review-ietf-pwe3-redundancy-secdir-lc-perlman-2012-04-03-00

Request Review of draft-ietf-pwe3-redundancy
Requested rev. no specific revision (document currently at 09)
Type Last Call Review
Team Security Area Directorate (secdir)
Deadline 2012-03-21
Requested 2012-03-08
Draft last updated 2012-04-03
Completed reviews Genart Last Call review of -?? by Martin Thomson
Secdir Last Call review of -?? by Radia Perlman
Secdir Telechat review of -?? by Radia Perlman
Assignment Reviewer Radia Perlman
State Completed
Review review-ietf-pwe3-redundancy-secdir-lc-perlman-2012-04-03
Review completed: 2012-04-03

Review
review-ietf-pwe3-redundancy-secdir-lc-perlman-2012-04-03

I have reviewed this document as part of the security directorate's
ongoing effort to review all IETF documents being processed by the
IESG.  These comments were written primarily for the benefit of the
security area directors.  Document editors and WG chairs should treat
these comments just like any other last call comments.

This is a requirements document (intended as informational) for a
routing protocol.



At this level of abstraction, I don’t think there are any interesting
security issues. There are some messages in the protocol that need to
be communicated securely, and the security considerations section
references some other RFCs and says the new messages will “inherit at
least the same security properties” as the messages in those other
RFCs. I didn’t look up what kind of protection existed there.



The interesting routing protocol issue has to do with nesting of
routing algorithms and the needed multipliers in timeouts. It would
appear that pseudo-wires run over a conventional routed infrastructure
and also connect parts of a conventional routed infrastructure.

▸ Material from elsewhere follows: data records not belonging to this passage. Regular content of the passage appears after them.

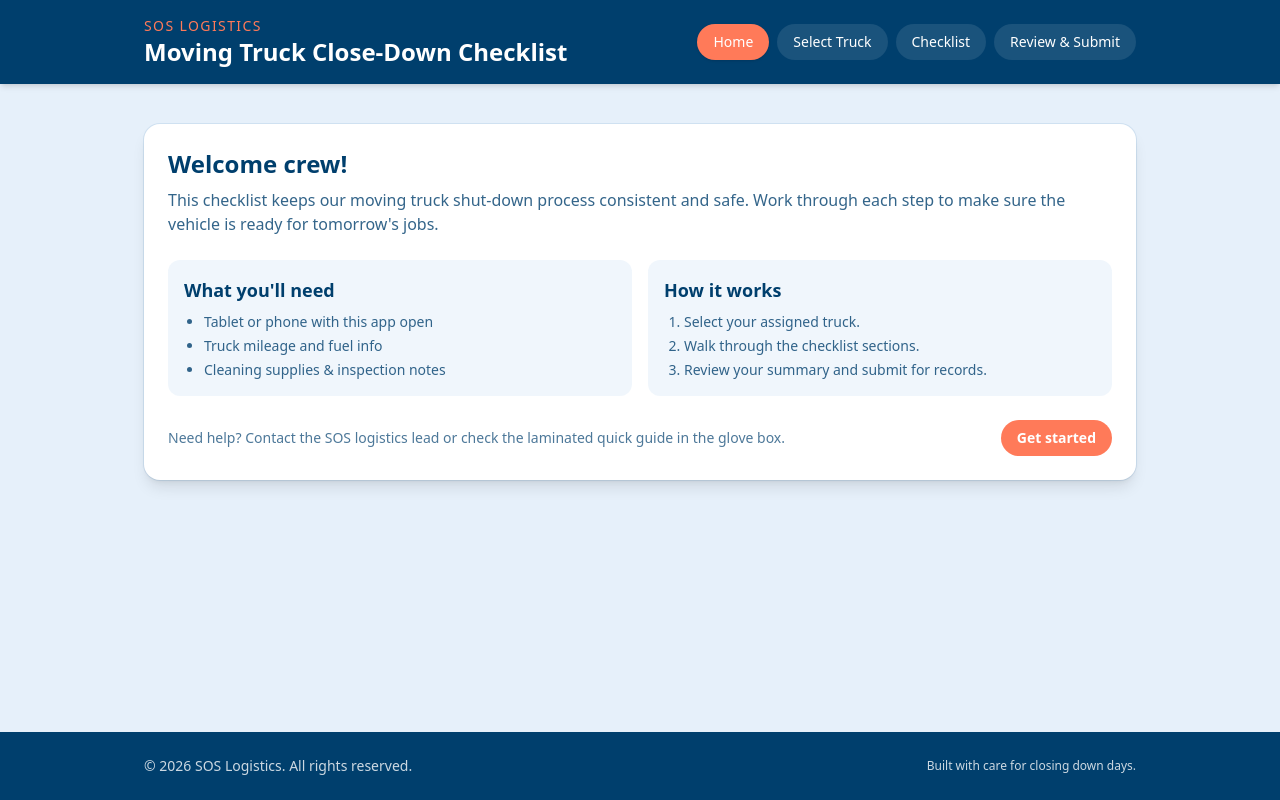
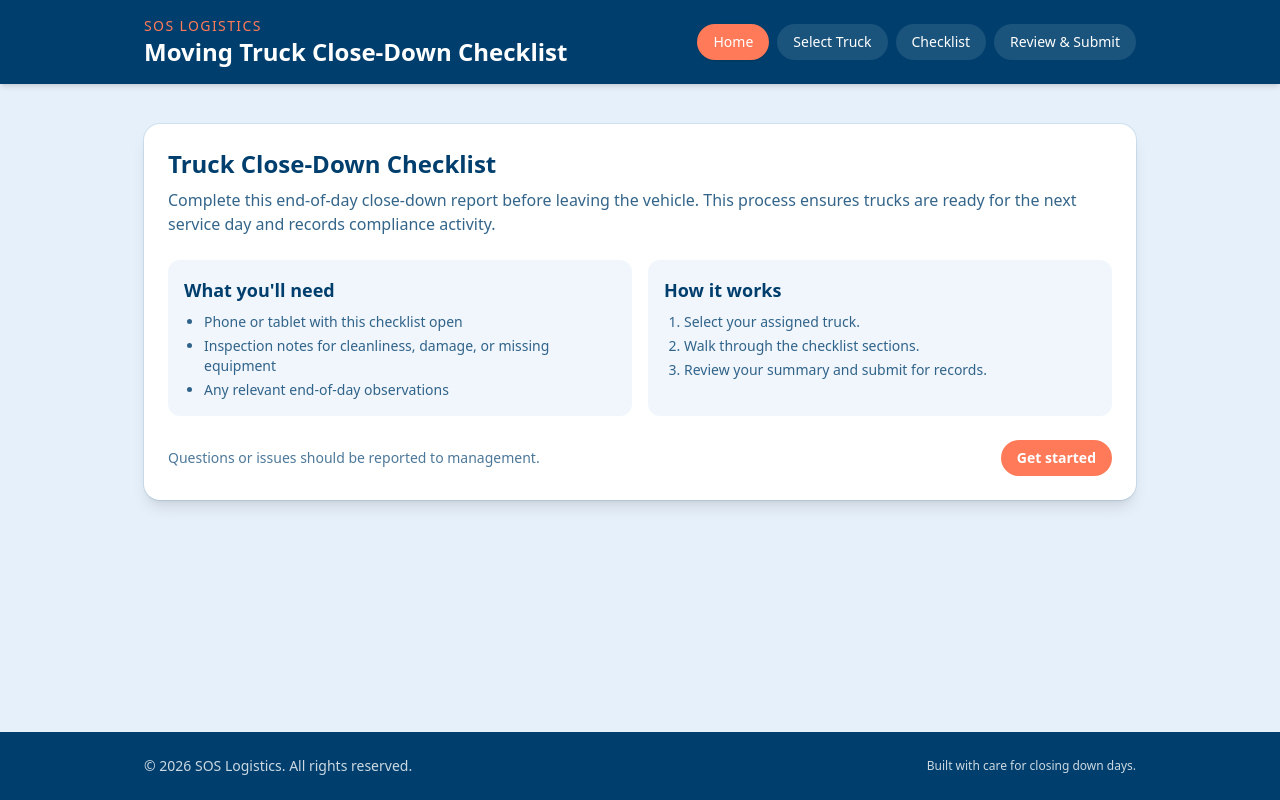
Before and after one commit to zjaunzemis/moving-truck-close-down, a React (Vite) app: page / in a window 1280 px wide. Built offline with nearby package versions, Linux system fonts and the light colour scheme; no server answers.

Commit message:
Standardize Home and ReviewSubmit copy for professional close-down workflow

```diff
--- a/src/pages/Home.tsx
+++ b/src/pages/Home.tsx
@@ -4,19 +4,21 @@ export function Home() {
   return (
     <section className="card space-y-6">
       <div className="space-y-2">
-        <h2 className="text-2xl font-semibold text-brand-dark">Welcome crew!</h2>
+        <h2 className="text-2xl font-semibold text-brand-dark">Truck Close-Down Checklist</h2>
+
         <p className="text-brand-dark/80">
-          This checklist keeps our moving truck shut-down process consistent and safe. Work through each
-          step to make sure the vehicle is ready for tomorrow&apos;s jobs.
+          Complete this end-of-day close-down report before leaving the vehicle. This process ensures trucks are ready for the next service day and records compliance activity.
+
         </p>
       </div>
       <div className="grid gap-4 sm:grid-cols-2">
         <div className="rounded-xl bg-brand-light/60 p-4">
           <h3 className="text-lg font-semibold text-brand-dark">What you&apos;ll need</h3>
           <ul className="mt-2 list-disc space-y-1 pl-5 text-sm text-brand-dark/80">
-            <li>Tablet or phone with this app open</li>
-            <li>Truck mileage and fuel info</li>
-            <li>Cleaning supplies &amp; inspection notes</li>
+            <li>Phone or tablet with this checklist open</li>
+<li>Inspection notes for cleanliness, damage, or missing equipment</li>
+<li>Any relevant end-of-day observations</li>
+
           </ul>
         </div>
         <div className="rounded-xl bg-brand-light/60 p-4">
@@ -30,7 +32,8 @@ export function Home() {
       </div>
       <div className="flex flex-wrap items-center justify-between gap-4">
         <p className="text-sm text-brand-dark/70">
-          Need help? Contact the SOS logistics lead or check the laminated quick guide in the glove box.
+          Questions or issues should be reported to management.
+
         </p>
         <Link to="/select-truck" className="button-primary">
           Get started
--- a/src/pages/ReviewSubmit.tsx
+++ b/src/pages/ReviewSubmit.tsx
@@ -9,6 +9,8 @@ const TRUCK_KEY = 'truckCloseDown.selectedTruckId';
 export function ReviewSubmit() {
   const [notes, setNotes] = useState('');
   const [driverName, setDriverName] = useState('');
+  const [confirmed, setConfirmed] = useState(false);
+
 
   return (
     <section className="card space-y-6">
@@ -42,10 +44,15 @@ export function ReviewSubmit() {
 
         <label className="flex items-center gap-3 text-sm text-brand-dark/80">
           <input
-            type="checkbox"
-            className="h-5 w-5 rounded border-brand-dark text-brand-accent focus:ring-brand-accent"
-          />
-          I confirm the truck has been locked, lights off, and keys returned to the drop box.
+  type="checkbox"
+  checked={confirmed}
+  onChange={(e) => setConfirmed(e.target.checked)}
+  className="h-5 w-5 rounded border-brand-dark text-brand-accent focus:ring-brand-accent"
+/>
+
+          I confirm this close-down report is complete and accurate.
+
+
         </label>
       </div>
 
@@ -55,9 +62,11 @@ export function ReviewSubmit() {
         </Link>
 
         <button
-          type="button"
-          className="button-primary"
-          onClick={async () => {
+  type="button"
+  className={`button-primary ${!confirmed ? 'opacity-50 cursor-not-allowed' : ''}`}
+  disabled={!confirmed}
+  onClick={async () => {
+
             const truckId = localStorage.getItem(TRUCK_KEY);
             if (!truckId) {
               alert('No truck selected. Please go back and select a truck.');
```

The
spec assumes that failures within the inner routed infrastructure will
heal themselves quickly enough to not be noticed by the pwe3
redundancy protocol (if they are capable of healing at all), and that
pseudo-wire failover (triggered by this inner failure) will happen
quickly enough to not disrupt the routing protocol that is running
over the pseudo-wires.

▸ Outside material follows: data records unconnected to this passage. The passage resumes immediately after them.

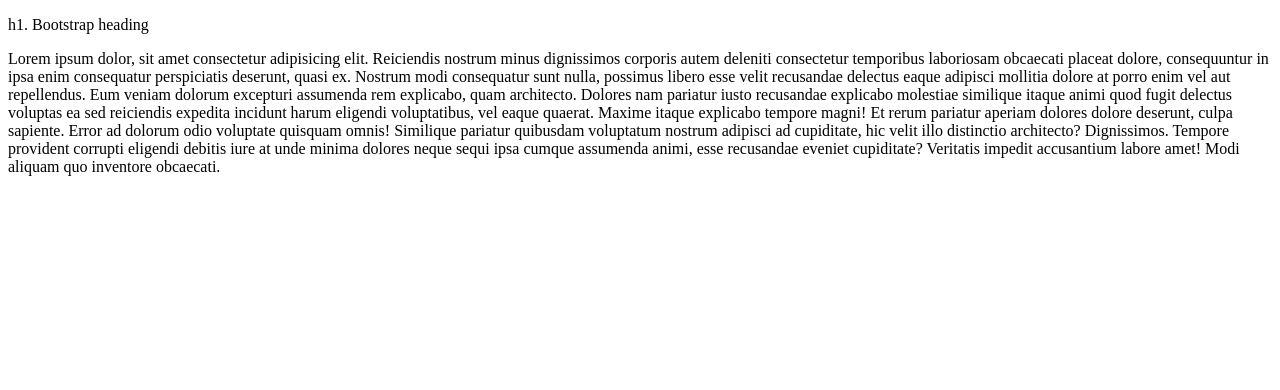
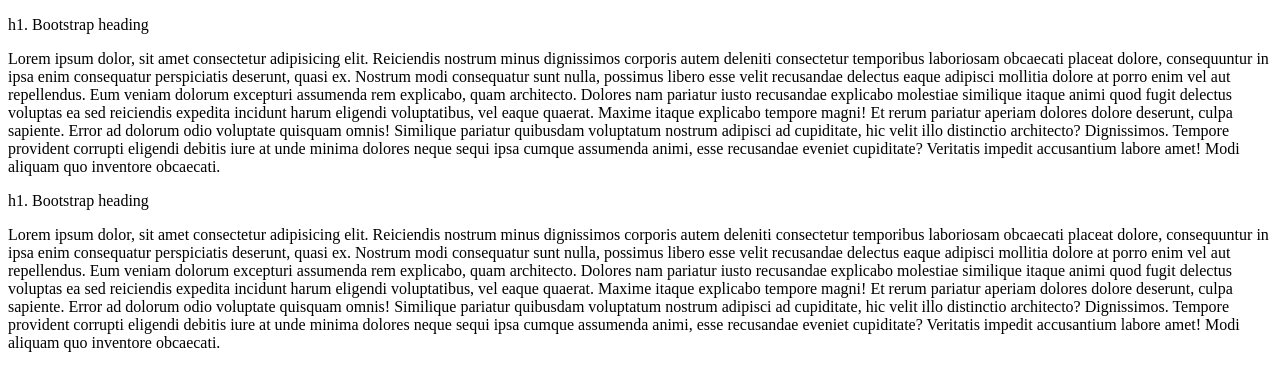
Before and after one commit to raffiyas/landing-page, a plain HTML site: page index.html in a window 1280 px wide. Drawn offline with Linux system fonts and the light colour scheme.

Commit message:
cambios locos

```diff
--- a/index.html
+++ b/index.html
@@ -19,6 +19,18 @@
 
     </div>
 
+    <div class="container">
+        <p class="h1">h1. Bootstrap heading</p>
+        <p>Lorem ipsum dolor, sit amet consectetur adipisicing elit. Reiciendis nostrum minus dignissimos corporis autem deleniti consectetur temporibus laboriosam obcaecati placeat dolore, consequuntur in ipsa enim consequatur perspiciatis deserunt, quasi ex.
+            Nostrum modi consequatur sunt nulla, possimus libero esse velit recusandae delectus eaque adipisci mollitia dolore at porro enim vel aut repellendus. Eum veniam dolorum excepturi assumenda rem explicabo, quam architecto.
+            Dolores nam pariatur iusto recusandae explicabo molestiae similique itaque animi quod fugit delectus voluptas ea sed reiciendis expedita incidunt harum eligendi voluptatibus, vel eaque quaerat. Maxime itaque explicabo tempore magni!
+            Et rerum pariatur aperiam dolores dolore deserunt, culpa sapiente. Error ad dolorum odio voluptate quisquam omnis! Similique pariatur quibusdam voluptatum nostrum adipisci ad cupiditate, hic velit illo distinctio architecto? Dignissimos.
+            Tempore provident corrupti eligendi debitis iure at unde minima dolores neque sequi ipsa cumque assumenda animi, esse recusandae eveniet cupiditate? Veritatis impedit accusantium labore amet! Modi aliquam quo inventore obcaecati.
+        </p>
+
+
+    </div>
+
 
 </body>
 </html>
```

But that requirement is not explicitly acknowledged in the document,
and it intuitively seems like a significant challenge.



Micro-level issues:

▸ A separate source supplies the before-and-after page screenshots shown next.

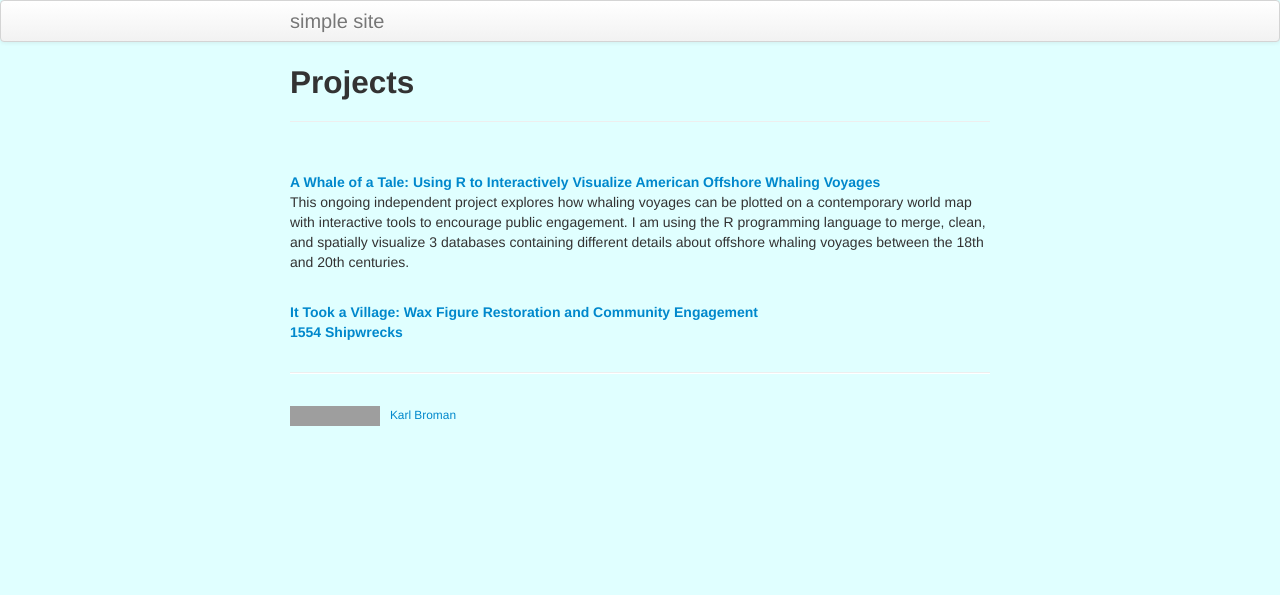
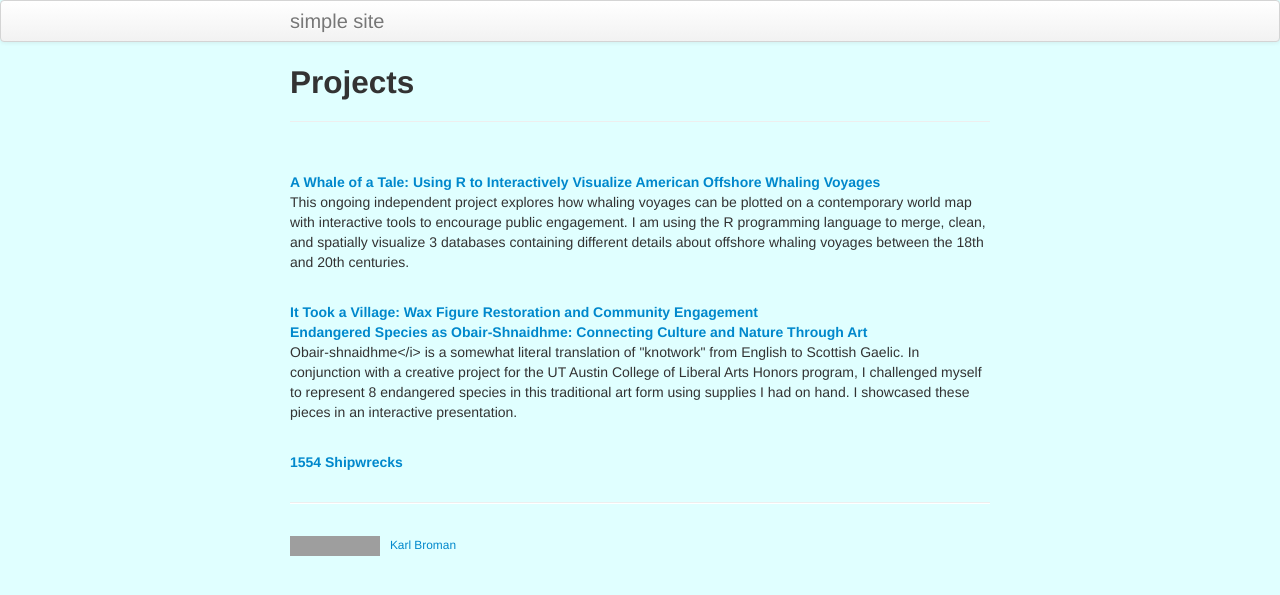
Before and after one commit to IanABarry/IanABarry.github.io, a Jekyll site: the page built from pages/projects.md, in a window 1280 px wide. Shown: the top 595 px of the page. Built offline with Jekyll 4.4.1, drawn with Linux system fonts in a browser that asks for light colours; grey boxes are pictures that could not be loaded.

```diff
--- a/pages/projects.md
+++ b/pages/projects.md
@@ -10,4 +10,7 @@ permalink: /projects
 
 <br><b><a href="/wax_figures">It Took a Village: Wax Figure Restoration and Community Engagement</a></b>
 
-<br><b><a href="1554_project">1554 Shipwrecks</a></b>
+<br><b><a href="/obair_shnaidhme">Endangered Species as Obair-Shnaidhme: Connecting Culture and Nature Through Art</a></b>
+<p>Obair-shnaidhme</i> is a somewhat literal translation of "knotwork" from English to Scottish Gaelic. In conjunction with a creative project for the UT Austin College of Liberal Arts Honors program, I challenged myself to represent 8 endangered species in this traditional art form using supplies I had on hand. I showcased these pieces in an interactive presentation.</p>
+
+<br><b><a href="/1554_project">1554 Shipwrecks</a></b>
```
Also changed, not shown: pages/obair_shnaidhme.md (added, +12 -0 lines), pages/wax_figures.md (added, +23 -0 lines), pages/whaling_voyages.md (added, +14 -0 lines), sue_rees.jpg (added), 2 other files.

In terminology (section 2), the Primary PW is defined as the one that
will be used when any one will do, and that if it goes down and comes
back the PW will revert to it. But it also defines non-revertive
protection switching as an option where the traffic will not switch
back to the primary unless the secondary fails, and in section 4.1 it
says that non-revertive protection MUST be supported and revertive is
optional.



Typos:



Section 4.1:

besupported -> be supported

suported -> supported



Section 4.2:

Orphaned bullet